_Description of the task_. The response should be an exact copy of the records, with the pictures removed.

########################################

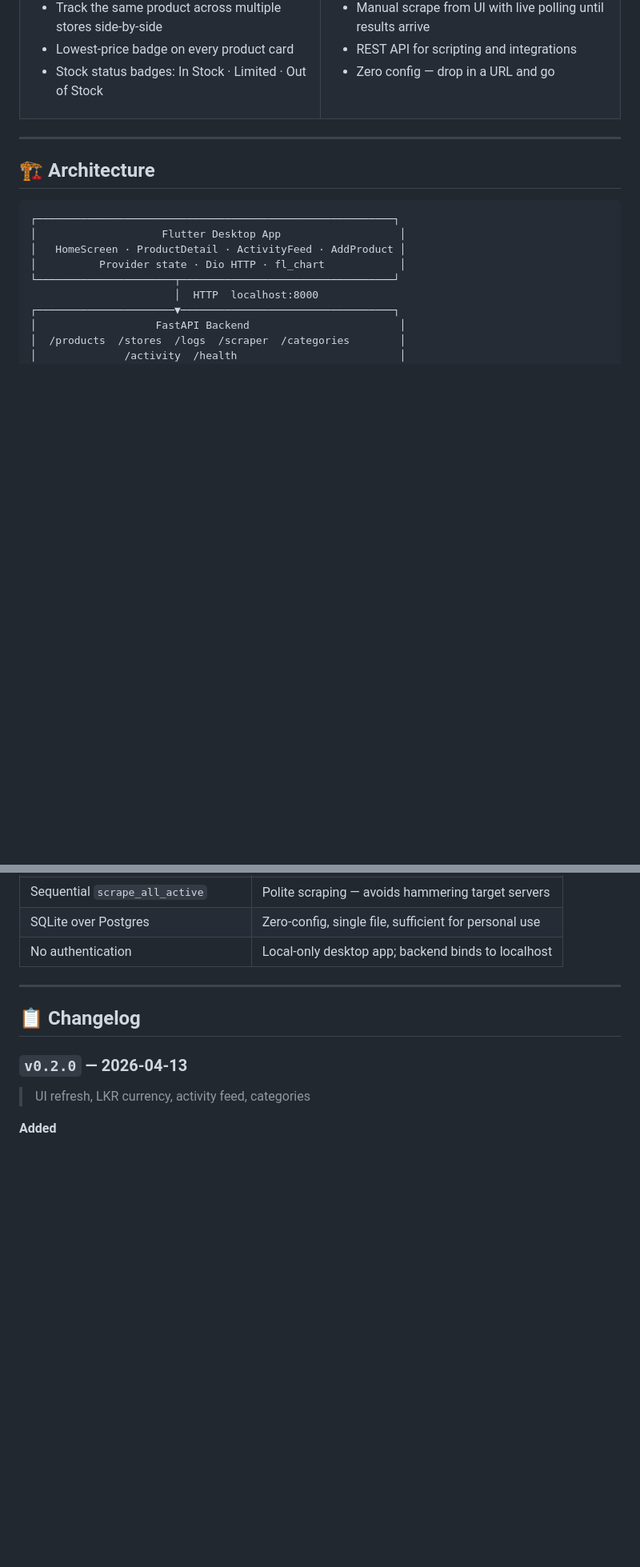
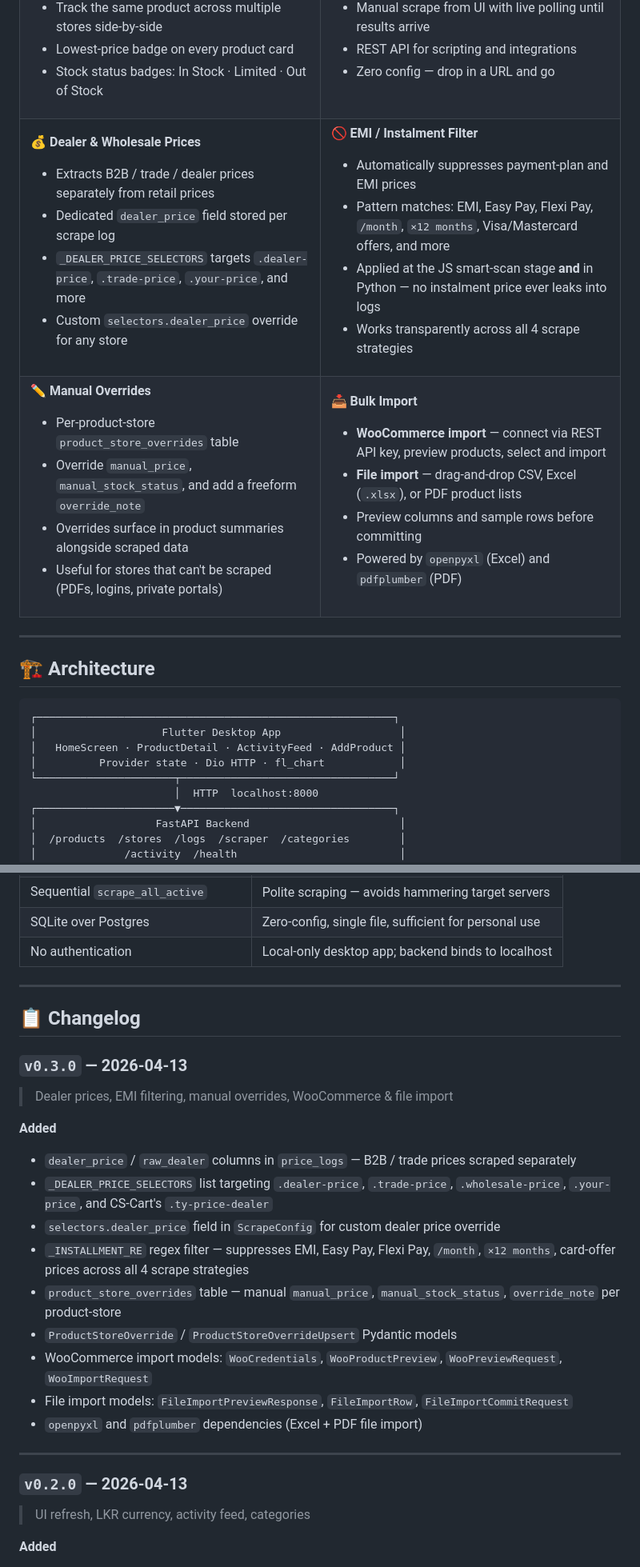
Before and after one commit to KenjakuSoft/Gabada, a Markdown page: README.md, 2 parts joined by grey strips. Shown at 80% size. Drawn GitHub-style; blank space fills up the shorter version.

```diff
--- a/README.md
+++ b/README.md
@@ -73,6 +73,46 @@ automatically scraping, logging history, and surfacing every change.*
 - Manual scrape from UI with live polling until results arrive
 - REST API for scripting and integrations
 - Zero config — drop in a URL and go
+
+</td>
+</tr>
+<tr>
+<td width="50%">
+
+**💰 Dealer & Wholesale Prices**
+- Extracts B2B / trade / dealer prices separately from retail prices
+- Dedicated `dealer_price` field stored per scrape log
+- `_DEALER_PRICE_SELECTORS` targets `.dealer-price`, `.trade-price`, `.your-price`, and more
+- Custom `selectors.dealer_price` override for any store
+
+</td>
+<td width="50%">
+
+**🚫 EMI / Instalment Filter**
+- Automatically suppresses payment-plan and EMI prices
+- Pattern matches: EMI, Easy Pay, Flexi Pay, `/month`, `×12 months`, Visa/Mastercard offers, and more
+- Applied at the JS smart-scan stage **and** in Python — no instalment price ever leaks into logs
+- Works transparently across all 4 scrape strategies
+
+</td>
+</tr>
+<tr>
+<td width="50%">
+
+**✏️ Manual Overrides**
+- Per-product-store `product_store_overrides` table
+- Override `manual_price`, `manual_stock_status`, and add a freeform `override_note`
+- Overrides surface in product summaries alongside scraped data
+- Useful for stores that can't be scraped (PDFs, logins, private portals)
+
+</td>
+<td width="50%">
+
+**📥 Bulk Import**
+- **WooCommerce import** — connect via REST API key, preview products, select and import
+- **File import** — drag-and-drop CSV, Excel (`.xlsx`), or PDF product lists
+- Preview columns and sample rows before committing
+- Powered by `openpyxl` (Excel) and `pdfplumber` (PDF)
 
 </td>
 </tr>
@@ -711,6 +822,23 @@ git commit -m "feat: describe your change"
 
 ## 📋 Changelog
 
+### `v0.3.0` — 2026-04-13
+
+> Dealer prices, EMI filtering, manual overrides, WooCommerce & file import
+
+**Added**
+- `dealer_price` / `raw_dealer` columns in `price_logs` — B2B / trade prices scraped separately
+- `_DEALER_PRICE_SELECTORS` list targeting `.dealer-price`, `.trade-price`, `.wholesale-price`, `.your-price`, and CS-Cart's `.ty-price-dealer`
+- `selectors.dealer_price` field in `ScrapeConfig` for custom dealer price override
+- `_INSTALLMENT_RE` regex filter — suppresses EMI, Easy Pay, Flexi Pay, `/month`, `×12 months`, card-offer prices across all 4 scrape strategies
+- `product_store_overrides` table — manual `manual_price`, `manual_stock_status`, `override_note` per product-store
+- `ProductStoreOverride` / `ProductStoreOverrideUpsert` Pydantic models
+- WooCommerce import models: `WooCredentials`, `WooProductPreview`, `WooPreviewRequest`, `WooImportRequest`
+- File import models: `FileImportPreviewResponse`, `FileImportRow`, `FileImportCommitRequest`
+- `openpyxl` and `pdfplumber` dependencies (Excel + PDF file import)
+
+---
+
 ### `v0.2.0` — 2026-04-13
 
 > UI refresh, LKR currency, activity feed, categories
```
Also changed, not shown: other parts of README.md (+85 -14 lines).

########################################

_Reply to the exercise_.
Before and after one commit to KenjakuSoft/Gabada, a Markdown page: README.md, 2 parts joined by grey strips. Shown at 80% size. Drawn GitHub-style; blank space fills up the shorter version.

```diff
--- a/README.md
+++ b/README.md
@@ -73,6 +73,46 @@ automatically scraping, logging history, and surfacing every change.*
 - Manual scrape from UI with live polling until results arrive
 - REST API for scripting and integrations
 - Zero config — drop in a URL and go
+
+</td>
+</tr>
+<tr>
+<td width="50%">
+
+**💰 Dealer & Wholesale Prices**
+- Extracts B2B / trade / dealer prices separately from retail prices
+- Dedicated `dealer_price` field stored per scrape log
+- `_DEALER_PRICE_SELECTORS` targets `.dealer-price`, `.trade-price`, `.your-price`, and more
+- Custom `selectors.dealer_price` override for any store
+
+</td>
+<td width="50%">
+
+**🚫 EMI / Instalment Filter**
+- Automatically suppresses payment-plan and EMI prices
+- Pattern matches: EMI, Easy Pay, Flexi Pay, `/month`, `×12 months`, Visa/Mastercard offers, and more
+- Applied at the JS smart-scan stage **and** in Python — no instalment price ever leaks into logs
+- Works transparently across all 4 scrape strategies
+
+</td>
+</tr>
+<tr>
+<td width="50%">
+
+**✏️ Manual Overrides**
+- Per-product-store `product_store_overrides` table
+- Override `manual_price`, `manual_stock_status`, and add a freeform `override_note`
+- Overrides surface in product summaries alongside scraped data
+- Useful for stores that can't be scraped (PDFs, logins, private portals)
+
+</td>
+<td width="50%">
+
+**📥 Bulk Import**
+- **WooCommerce import** — connect via REST API key, preview products, select and import
+- **File import** — drag-and-drop CSV, Excel (`.xlsx`), or PDF product lists
+- Preview columns and sample rows before committing
+- Powered by `openpyxl` (Excel) and `pdfplumber` (PDF)
 
 </td>
 </tr>
@@ -711,6 +822,23 @@ git commit -m "feat: describe your change"
 
 ## 📋 Changelog
 
+### `v0.3.0` — 2026-04-13
+
+> Dealer prices, EMI filtering, manual overrides, WooCommerce & file import
+
+**Added**
+- `dealer_price` / `raw_dealer` columns in `price_logs` — B2B / trade prices scraped separately
+- `_DEALER_PRICE_SELECTORS` list targeting `.dealer-price`, `.trade-price`, `.wholesale-price`, `.your-price`, and CS-Cart's `.ty-price-dealer`
+- `selectors.dealer_price` field in `ScrapeConfig` for custom dealer price override
+- `_INSTALLMENT_RE` regex filter — suppresses EMI, Easy Pay, Flexi Pay, `/month`, `×12 months`, card-offer prices across all 4 scrape strategies
+- `product_store_overrides` table — manual `manual_price`, `manual_stock_status`, `override_note` per product-store
+- `ProductStoreOverride` / `ProductStoreOverrideUpsert` Pydantic models
+- WooCommerce import models: `WooCredentials`, `WooProductPreview`, `WooPreviewRequest`, `WooImportRequest`
+- File import models: `FileImportPreviewResponse`, `FileImportRow`, `FileImportCommitRequest`
+- `openpyxl` and `pdfplumber` dependencies (Excel + PDF file import)
+
+---
+
 ### `v0.2.0` — 2026-04-13
 
 > UI refresh, LKR currency, activity feed, categories
```
Also changed, not shown: other parts of README.md (+85 -14 lines).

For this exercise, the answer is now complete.